The Domain Name System (DNS) is responsible for converting URLs like www.example.com into IP addresses like 192.0.2.123. The routers and switches that connect computers to networks and networks to each other use IP addresses. Humans may be good at remembering words, but machines work better with numbers. Most of us never think about DNS, but we use it hundreds or thousands of times a day. The web, email, and other technologies essential to business and everyday life would stop working without it. Everyone who uses the web trusts that the IP addresses that DNS servers translate and return are accurate; if they aren’t, we can’t be sure that we are connected to the right server. Unfortunately, there are fatal flaws in the design of DNS that can be exploited by criminals to send users to servers that they control. Your customers might enter your web address, but end up on a spoofed and malware-infected site controlled by criminals. DNS Security Extensions (DNSSEC) were created to add a layer of security to DNS, in much the same way that HTTPS and TLS certificates add a layer of security to ordinary website traffic to help ensure that the content or web services being returned are authentic.
DNS Has No Built-In Security

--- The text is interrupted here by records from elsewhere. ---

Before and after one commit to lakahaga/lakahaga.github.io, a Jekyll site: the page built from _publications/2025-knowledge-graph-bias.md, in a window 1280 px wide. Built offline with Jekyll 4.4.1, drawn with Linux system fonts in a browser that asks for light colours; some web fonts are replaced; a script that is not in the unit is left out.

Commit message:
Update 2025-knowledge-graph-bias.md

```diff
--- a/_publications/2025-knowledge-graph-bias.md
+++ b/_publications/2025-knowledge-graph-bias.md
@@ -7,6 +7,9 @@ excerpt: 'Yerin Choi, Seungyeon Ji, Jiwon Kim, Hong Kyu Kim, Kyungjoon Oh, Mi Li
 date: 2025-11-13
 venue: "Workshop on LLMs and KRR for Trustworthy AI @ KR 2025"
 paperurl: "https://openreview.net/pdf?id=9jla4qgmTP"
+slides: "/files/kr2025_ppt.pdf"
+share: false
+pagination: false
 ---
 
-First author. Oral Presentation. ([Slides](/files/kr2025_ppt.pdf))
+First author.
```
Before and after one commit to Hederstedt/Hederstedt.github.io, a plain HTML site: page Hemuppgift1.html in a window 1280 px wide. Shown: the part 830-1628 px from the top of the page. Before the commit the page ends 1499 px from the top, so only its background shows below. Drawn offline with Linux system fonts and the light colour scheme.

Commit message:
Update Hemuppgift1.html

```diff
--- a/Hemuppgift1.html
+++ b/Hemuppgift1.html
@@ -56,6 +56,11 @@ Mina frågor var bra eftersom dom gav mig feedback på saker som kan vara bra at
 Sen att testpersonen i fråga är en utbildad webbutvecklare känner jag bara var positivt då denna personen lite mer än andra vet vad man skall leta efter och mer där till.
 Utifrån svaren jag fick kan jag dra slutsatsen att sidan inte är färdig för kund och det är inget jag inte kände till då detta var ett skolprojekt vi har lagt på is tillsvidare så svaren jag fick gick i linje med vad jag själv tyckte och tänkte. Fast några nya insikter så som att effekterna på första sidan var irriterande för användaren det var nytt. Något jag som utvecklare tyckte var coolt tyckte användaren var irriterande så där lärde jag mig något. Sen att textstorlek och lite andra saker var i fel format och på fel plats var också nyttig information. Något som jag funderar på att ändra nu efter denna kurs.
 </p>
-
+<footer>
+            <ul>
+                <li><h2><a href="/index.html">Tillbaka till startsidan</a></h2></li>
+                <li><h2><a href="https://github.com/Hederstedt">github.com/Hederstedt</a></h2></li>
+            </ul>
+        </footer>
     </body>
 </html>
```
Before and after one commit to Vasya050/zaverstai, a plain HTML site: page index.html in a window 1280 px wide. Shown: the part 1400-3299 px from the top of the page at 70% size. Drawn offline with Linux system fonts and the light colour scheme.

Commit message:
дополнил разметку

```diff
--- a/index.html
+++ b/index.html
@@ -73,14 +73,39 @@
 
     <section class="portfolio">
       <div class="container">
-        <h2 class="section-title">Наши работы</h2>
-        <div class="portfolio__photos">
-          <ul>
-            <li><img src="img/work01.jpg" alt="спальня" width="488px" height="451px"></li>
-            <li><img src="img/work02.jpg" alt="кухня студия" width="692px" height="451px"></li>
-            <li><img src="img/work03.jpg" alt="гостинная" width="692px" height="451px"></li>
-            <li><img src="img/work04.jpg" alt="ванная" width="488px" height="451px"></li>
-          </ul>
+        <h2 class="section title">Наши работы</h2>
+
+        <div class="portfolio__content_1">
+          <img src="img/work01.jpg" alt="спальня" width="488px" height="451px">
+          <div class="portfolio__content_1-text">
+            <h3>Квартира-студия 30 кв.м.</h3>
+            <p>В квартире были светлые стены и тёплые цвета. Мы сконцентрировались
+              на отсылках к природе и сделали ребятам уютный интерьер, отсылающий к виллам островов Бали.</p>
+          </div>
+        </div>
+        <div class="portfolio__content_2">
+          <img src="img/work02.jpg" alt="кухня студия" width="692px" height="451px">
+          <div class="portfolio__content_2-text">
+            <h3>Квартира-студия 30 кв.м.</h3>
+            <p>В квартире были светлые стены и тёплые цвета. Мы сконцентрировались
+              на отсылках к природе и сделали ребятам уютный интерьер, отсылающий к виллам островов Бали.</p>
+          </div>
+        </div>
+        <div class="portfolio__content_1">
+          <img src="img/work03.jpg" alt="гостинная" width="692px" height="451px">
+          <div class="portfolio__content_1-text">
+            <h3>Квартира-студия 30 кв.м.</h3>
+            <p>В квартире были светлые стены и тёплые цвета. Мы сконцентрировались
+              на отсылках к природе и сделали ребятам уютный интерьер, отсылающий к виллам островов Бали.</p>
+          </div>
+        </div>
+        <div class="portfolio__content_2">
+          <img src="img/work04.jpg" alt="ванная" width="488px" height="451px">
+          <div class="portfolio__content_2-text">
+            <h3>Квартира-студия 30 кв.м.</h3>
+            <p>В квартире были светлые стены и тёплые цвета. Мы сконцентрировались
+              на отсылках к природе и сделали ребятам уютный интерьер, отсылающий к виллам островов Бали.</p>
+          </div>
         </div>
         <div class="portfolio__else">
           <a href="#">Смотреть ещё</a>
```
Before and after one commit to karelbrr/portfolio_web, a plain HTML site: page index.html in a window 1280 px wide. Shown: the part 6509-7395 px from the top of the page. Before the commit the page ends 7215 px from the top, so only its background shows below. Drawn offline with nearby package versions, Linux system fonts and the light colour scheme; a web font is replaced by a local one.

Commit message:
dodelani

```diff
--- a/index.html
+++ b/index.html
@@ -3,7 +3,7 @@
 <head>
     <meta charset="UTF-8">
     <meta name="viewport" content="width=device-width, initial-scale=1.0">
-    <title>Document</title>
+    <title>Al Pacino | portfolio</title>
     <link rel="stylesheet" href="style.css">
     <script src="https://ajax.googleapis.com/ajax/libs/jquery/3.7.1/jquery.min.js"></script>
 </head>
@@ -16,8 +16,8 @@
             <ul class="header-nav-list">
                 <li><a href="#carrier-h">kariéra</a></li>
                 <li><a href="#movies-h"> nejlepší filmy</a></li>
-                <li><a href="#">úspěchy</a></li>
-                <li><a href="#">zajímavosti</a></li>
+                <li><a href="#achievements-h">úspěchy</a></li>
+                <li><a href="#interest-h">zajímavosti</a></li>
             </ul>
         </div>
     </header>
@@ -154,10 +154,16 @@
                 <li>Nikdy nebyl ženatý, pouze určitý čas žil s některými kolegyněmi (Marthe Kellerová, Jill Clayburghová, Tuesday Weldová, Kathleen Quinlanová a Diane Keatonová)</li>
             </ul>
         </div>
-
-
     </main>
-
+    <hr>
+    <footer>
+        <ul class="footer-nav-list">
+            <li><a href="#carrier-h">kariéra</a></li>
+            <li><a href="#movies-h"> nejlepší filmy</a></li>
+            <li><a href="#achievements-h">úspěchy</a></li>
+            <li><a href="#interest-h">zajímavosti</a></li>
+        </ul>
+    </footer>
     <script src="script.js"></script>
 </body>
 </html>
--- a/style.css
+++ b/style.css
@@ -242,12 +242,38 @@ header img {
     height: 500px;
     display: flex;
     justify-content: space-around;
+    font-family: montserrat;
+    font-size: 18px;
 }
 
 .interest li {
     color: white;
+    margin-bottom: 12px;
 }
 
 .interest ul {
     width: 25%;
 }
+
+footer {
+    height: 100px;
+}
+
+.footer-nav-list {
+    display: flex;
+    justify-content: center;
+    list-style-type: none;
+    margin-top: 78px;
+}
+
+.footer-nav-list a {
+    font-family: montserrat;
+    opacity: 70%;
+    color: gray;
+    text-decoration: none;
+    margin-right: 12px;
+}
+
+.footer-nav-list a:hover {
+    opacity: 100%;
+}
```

The DNS system was designed in the early 1980s when the internet was a different place, populated largely by scientists, the military, and government agencies. The priority was to build a decentralized hierarchical address book. At the time, security was not a significant concern – something no longer true of today’s threat ridden web. When a user’s browser wants to find out the IP address associated with a URL, it sends a DNS request to a type of DNS server called a recursive resolver. These are usually managed by ISPs, but large businesses may run their own DNS resolvers. The DNS network is hierarchical, organized in layers. Let’s say the user wants to visit blog.example.com. The resolver’s attempt to discover the IP address would look like this:
- Send a request to the root domain asking for the IP address of the authoritative name servers for the .com extension.
- Ask the .com extension’s authoritative name server the IP address of the “example” domain.
- Ask the authoritative name server of example.com what the IP address of blog.example.com is.
- Return the IP for blog.example.com to the browser.
Some years after it was first deployed, serious security flaws were discovered with this system. The results of DNS queries are cached so that they can be returned quickly. If an attacker inserts false results into any DNS server’s cache — known as DNS spoofing or DNS poisoning — the server will return inaccurate results for future queries. There is no way for a recursive resolving DNS server or authoritative domain servers to know that they are getting bad information.
DNSSEC Prevents DNS Spoofing
DNSSEC is a security system that gives DNS servers the ability to verify that the information they receive is reliable. DNSSEC uses a similar public / private key cryptographic system to HTTPS, except that DNSSEC only uses the keys to sign records, not to encrypt them. The authoritative DNS records are signed by a private key which is kept secret. The signature (RRSIG) is uploaded as a special type of DNS record, as is the public key (DNSKEY). Servers that request the DNS records (RRSet), also receive the signature and the public key, and can verify that the records have been signed with the private key. If the records have been signed with the right key, it is strong evidence that they are valid. Criminals are unlikely to have access to the private key. If fake records are injected into a DNS server, they won’t have the right signature, and the server sending the request will know the records are bad. Additionally, DNS servers higher up the hierarchy are able to validate the information contained in the records of the server immediately below them. When looking up blog.webnames.ca, for example, the root domain validates .ca, which validates webnames, which validates blog in a chain of trust. In reality, DNSSEC is more complex than the sketch I have outlined here, but you should now have a good understanding of what DNSSEC is and why it is an important contributor to the security of your business and its customers.
DNSSEC and Your Business
Given the security a validated IP address provides, why aren’t more businesses using DNSSEC? Unfortunately, awareness of DNSSEC and DNS is still lacking. While some government agencies and financial institutions now require DNSSEC to be implemented on domain names, the MUSH sector (municipalities, universities, schools, hospitals), ISPs, and ecommerce retailers still lag behind. Businesses that want to ensure the integrity of their domains should prioritize DNSSEC and choose a DNS hosting provider that takes security seriously.